We can use the qchisq() function for finding critical values of chi-square. For tests of goodness of fit and association (also known as *tests of independence*), we test on the right tail of the distribution. For confidence intervals for the variance and the standard deviation, we find left- and right-tailed values of chi-square.

Now, let us see how to construct a confidence interval for the population variance using the chi-square distribution. We will use the standard 95% confidence interval. We will continue to work with our example data. We found the variance for *x* from our previous table to be 91.87773. A confidence interval for the population variance can be defined as follows:

The right and left values of chi-square cut off the upper and lower 2.5% of the distribution, respectively. Let us find both values. We supply the probability and the degrees of freedom. In this case, the degrees of freedom are *n* – 1 = 25 – 1 = 24.

> qchisq(.975, 24)

[1] 39.36408

> qchisq(.025, 24)

[1] 12.40115

Now, we can substitute the required values to find the confidence interval for the population variance:

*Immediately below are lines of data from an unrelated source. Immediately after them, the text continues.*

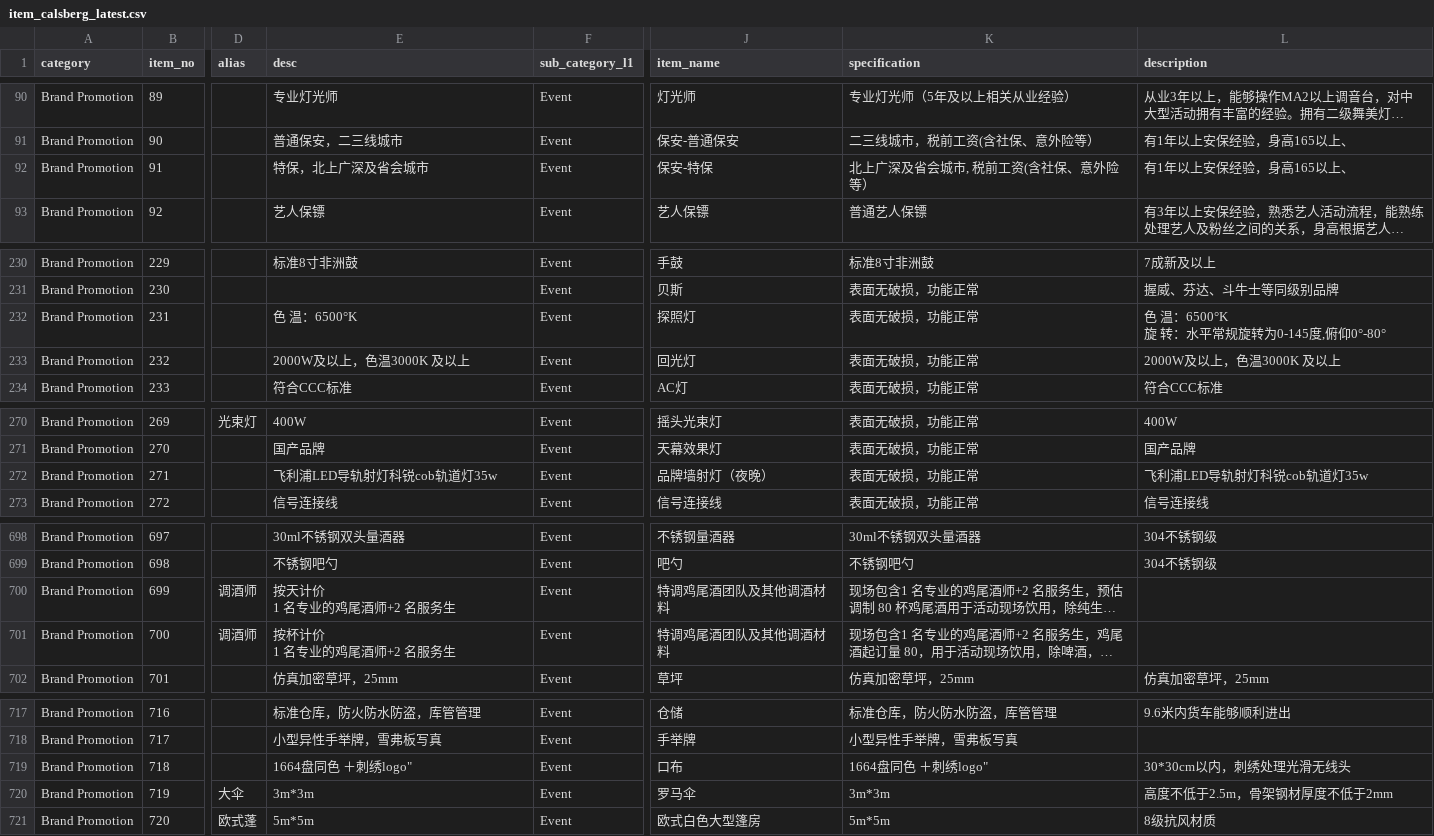
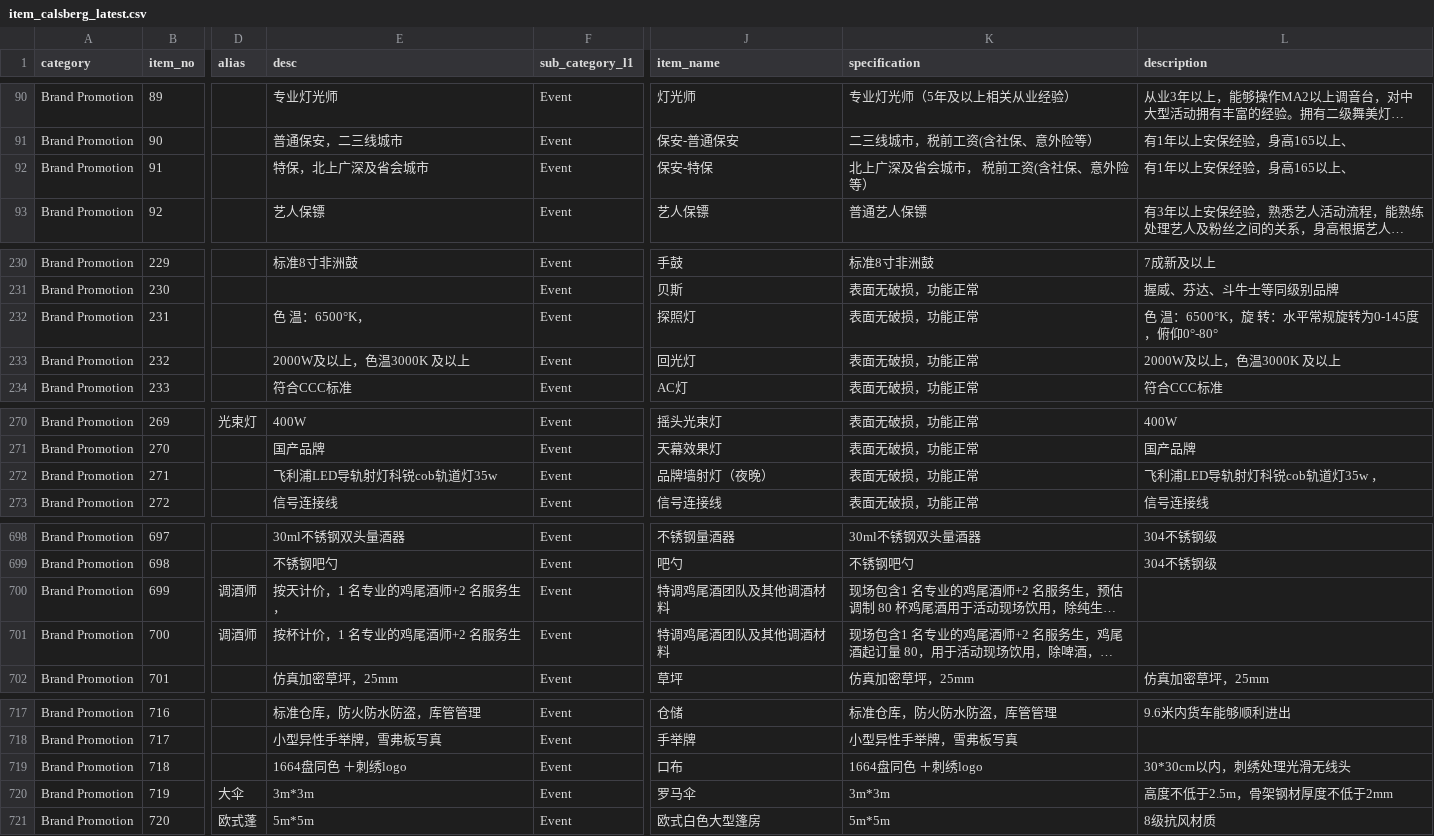
Before and after one commit to LucidApp/onlyoffice-sdkjs-plugins, a CSV file: laplace-plugin-main/data/item_calsberg_latest.csv, drawn as a sheet; only a part is shown, gaps mark what is left out; long unchanged cells end in …; ↵ is a line break in a cell; the diff covers the shown part only; the diff names each change by its address in the sheet, - before the commit and + after, or states it on an @@ line.

```diff
--- a/laplace-plugin-main/data/item_calsberg_latest.csv
+++ b/laplace-plugin-main/data/item_calsberg_latest.csv
-K92 (specification): 北上广深及省会城市, 税前工资(含社保、意外险等）
+K92 (specification): 北上广深及省会城市， 税前工资(含社保、意外险等）
-E232 (desc): 色 温：6500°K
+E232 (desc): 色 温：6500°K，
-L232 (description): 色 温：6500°K ↵ 旋 转：水平常规旋转为0-145度,俯仰0°-80°
+L232 (description): 色 温：6500°K，旋 转：水平常规旋转为0-145度，俯仰0°-80°
-L272 (description): 飞利浦LED导轨射灯科锐cob轨道灯35w
+L272 (description): 飞利浦LED导轨射灯科锐cob轨道灯35w ，
-E700 (desc): 按天计价 ↵ 1 名专业的鸡尾酒师+2 名服务生
+E700 (desc): 按天计价，1 名专业的鸡尾酒师+2 名服务生，
-E701 (desc): 按杯计价 ↵ 1 名专业的鸡尾酒师+2 名服务生
+E701 (desc): 按杯计价，1 名专业的鸡尾酒师+2 名服务生
-E719 (desc): 1664盘同色 ＋刺绣logo"
+E719 (desc): 1664盘同色 ＋刺绣logo
-K719 (specification): 1664盘同色 ＋刺绣logo"
+K719 (specification): 1664盘同色 ＋刺绣logo
```
Also changed, not shown: 119 edited cells elsewhere in this file, laplace-plugin-calsberg/data/item_calsberg_latest.csv, 2 other files.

To find the confidence interval for the standard deviation, simply extract the positive square roots of the upper and lower limits: